Still to be decided by the planners are the exact dates of the Games, what sports to include on the program and how the Olympic torch will be brought to Tokyo. The vagaries of Japanese weather are creating real trouble over the selection of a date. Late May or early June, when Japanese weather is near perfect, leaves most of the world's athletes with too little time to complete their university schedules and work in a few weeks of practice. Midsummer is far too hot and humid for athletic comfort and early autumn is the typhoon season. Compromising, the Japanese have approved a two-week period in October, and this is the proposal they will make at the next meeting of the International Olympic Committee this June in Athens.

The IOC prescribes that a host city must provide facilities for at least 15 of the 21 sports recognized by it. Japan originally said it would be happy to put on all 21 events, and in Rome last year succeeded in adding still another: judo. But the list may be cut to 18 or 20. Japan wants to keep judo and is anxious to include volleyball and soccer, which are popular in Asian countries. "I'm afraid we don't have much interest in canoeing," one spokesman for the organizing committee confided. The Japanese seem coolest of all to the modern pentathlon, but they can expect militant opposition on this score at Athens.

An elderly, silver-haired ballet choreographer named Michio Ito has been placed in charge of the opening-and closing-day ceremonies. His most fanciful plan, unfortunately, is running afoul of cold war politics. Ito, who see; no romance at all in bringing the Olympic torch from Athens to Tokyo via airplane, wants it carried instead by relay runners over Central Asia's famous Silk Road.

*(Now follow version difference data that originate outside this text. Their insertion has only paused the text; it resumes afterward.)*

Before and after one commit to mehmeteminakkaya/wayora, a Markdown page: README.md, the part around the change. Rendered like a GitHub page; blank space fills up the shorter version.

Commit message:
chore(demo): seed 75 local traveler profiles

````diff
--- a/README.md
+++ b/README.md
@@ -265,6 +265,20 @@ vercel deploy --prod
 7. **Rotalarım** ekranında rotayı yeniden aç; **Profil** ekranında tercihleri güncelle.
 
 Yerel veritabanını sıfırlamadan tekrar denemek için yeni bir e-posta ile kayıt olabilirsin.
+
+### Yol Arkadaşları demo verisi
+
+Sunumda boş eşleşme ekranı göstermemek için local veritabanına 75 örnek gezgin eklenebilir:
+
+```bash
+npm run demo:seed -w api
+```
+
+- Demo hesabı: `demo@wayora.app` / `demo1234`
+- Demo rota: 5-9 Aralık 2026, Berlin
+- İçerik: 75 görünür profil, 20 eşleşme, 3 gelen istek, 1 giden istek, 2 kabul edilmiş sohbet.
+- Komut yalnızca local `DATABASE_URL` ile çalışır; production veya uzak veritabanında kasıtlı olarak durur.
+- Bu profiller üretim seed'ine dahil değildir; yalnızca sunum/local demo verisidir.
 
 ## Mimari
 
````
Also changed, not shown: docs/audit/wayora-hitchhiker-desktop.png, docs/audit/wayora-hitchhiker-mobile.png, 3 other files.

This is the route the Khans' Mongolian hordes traveled when they invaded Europe and Marco Polo used when he trekked from Venice to Peking.

The trouble with the Silk Road is that it goes across a great swatch of Red China, and that involves the annual struggle for Olympic recognition between the Communist and Nationalist Chinese. Presumably Red China would be more than willing to accommodate the Japanese if the IOC would only drop Formosa from Olympic membership.

With three years to go, the Japanese have not given up hope that the Silk Road, which will be 7,000 miles long and take a year to cover, will become a reality. But whether the torch comes by air or across the China Sea, runners will take it the last few miles through Tokyo to the Olympic stadium. There was a time when some thought the very last runner should be a hurdler fully able to bound from rooftop to rooftop across a sea of floundering traffic. The Japanese plans have ended that kind of talk.






Tokyo Gymnasium, seating 5,290, is Japan's largest and best indoor arena. Completed in 1955, it has been used for basketball, wrestling, will house gymnastics in 1964. Building has communal bathtub for 20, steam bath for 10. Round balconies are for press, spotlights.